* [Exercise goal]
Search the data for the string "sediment" and gather each line it is in.
### Records
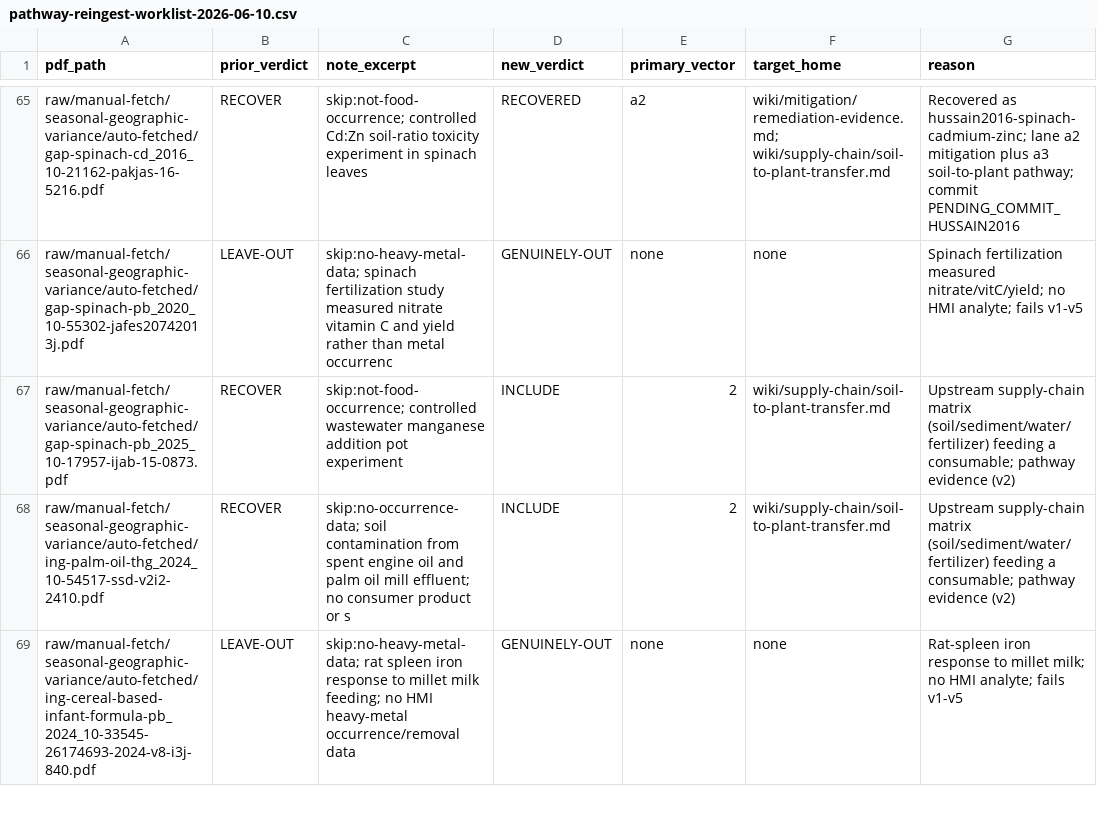
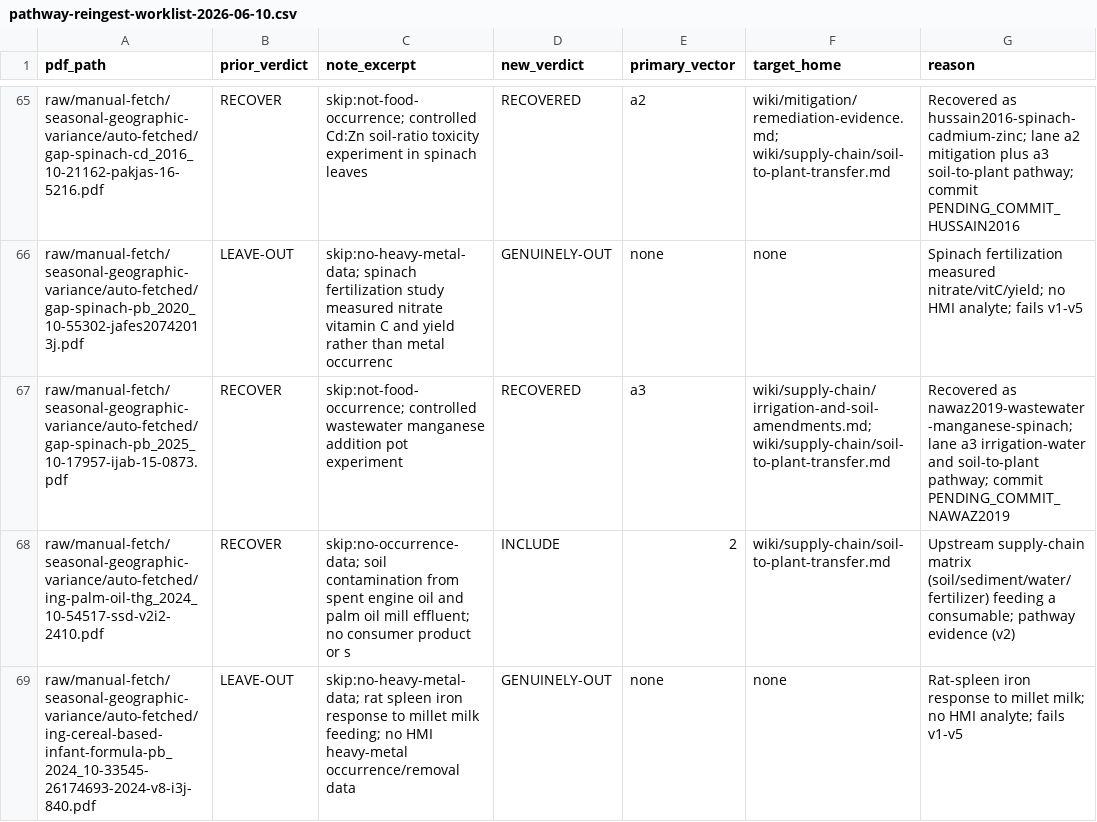
Before and after one commit to paleofoundation/heavymetalindex, a CSV file: data/evidence/autonomy/pathway-reingest-worklist-2026-06-10.csv, drawn as a sheet; only a part is shown, gaps mark what is left out.

```diff
--- a/data/evidence/autonomy/pathway-reingest-worklist-2026-06-10.csv
+++ b/data/evidence/autonomy/pathway-reingest-worklist-2026-06-10.csv
@@ -66,3 +66,3 @@ raw/manual-fetch/seasonal-geographic-variance/auto-fetched/gap-spinach-cd_2016_1
 raw/manual-fetch/seasonal-geographic-variance/auto-fetched/gap-spinach-pb_2020_10-55302-jafes20742013j.pdf,LEAVE-OUT,skip:no-heavy-metal-data; spinach fertilization study measured nitrate vitamin C and yield rather than metal occurrenc,GENUINELY-OUT,none,none,Spinach fertilization measured nitrate/vitC/yield; no HMI analyte; fails v1-v5
-raw/manual-fetch/seasonal-geographic-variance/auto-fetched/gap-spinach-pb_2025_10-17957-ijab-15-0873.pdf,RECOVER,skip:not-food-occurrence; controlled wastewater manganese addition pot experiment,INCLUDE,2,wiki/supply-chain/soil-to-plant-transfer.md,Upstream supply-chain matrix (soil/sediment/water/fertilizer) feeding a consumable; pathway evidence (v2)
+raw/manual-fetch/seasonal-geographic-variance/auto-fetched/gap-spinach-pb_2025_10-17957-ijab-15-0873.pdf,RECOVER,skip:not-food-occurrence; controlled wastewater manganese addition pot experiment,RECOVERED,a3,wiki/supply-chain/irrigation-and-soil-amendments.md; wiki/supply-chain/soil-to-plant-transfer.md,Recovered as nawaz2019-wastewater-manganese-spinach; lane a3 irrigation-water and soil-to-plant pathway; commit PENDING_COMMIT_NAWAZ2019
 raw/manual-fetch/seasonal-geographic-variance/auto-fetched/ing-palm-oil-thg_2024_10-54517-ssd-v2i2-2410.pdf,RECOVER,skip:no-occurrence-data; soil contamination from spent engine oil and palm oil mill effluent; no consumer product or s,INCLUDE,2,wiki/supply-chain/soil-to-plant-transfer.md,Upstream supply-chain matrix (soil/sediment/water/fertilizer) feeding a consumable; pathway evidence (v2)
```
Also changed, not shown: data/evidence/audit-queue.csv, 4 other files.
######
* [Answer to this task]
-raw/manual-fetch/seasonal-geographic-variance/auto-fetched/gap-spinach-pb_2025_10-17957-ijab-15-0873.pdf,RECOVER,skip:not-food-occurrence; controlled wastewater manganese addition pot experiment,INCLUDE,2,wiki/supply-chain/soil-to-plant-transfer.md,Upstream supply-chain matrix (soil/sediment/water/fertilizer) feeding a consumable; pathway evidence (v2)
 raw/manual-fetch/seasonal-geographic-variance/auto-fetched/ing-palm-oil-thg_2024_10-54517-ssd-v2i2-2410.pdf,RECOVER,skip:no-occurrence-data; soil contamination from spent engine oil and palm oil mill effluent; no consumer product or s,INCLUDE,2,wiki/supply-chain/soil-to-plant-transfer.md,Upstream supply-chain matrix (soil/sediment/water/fertilizer) feeding a consumable; pathway evidence (v2)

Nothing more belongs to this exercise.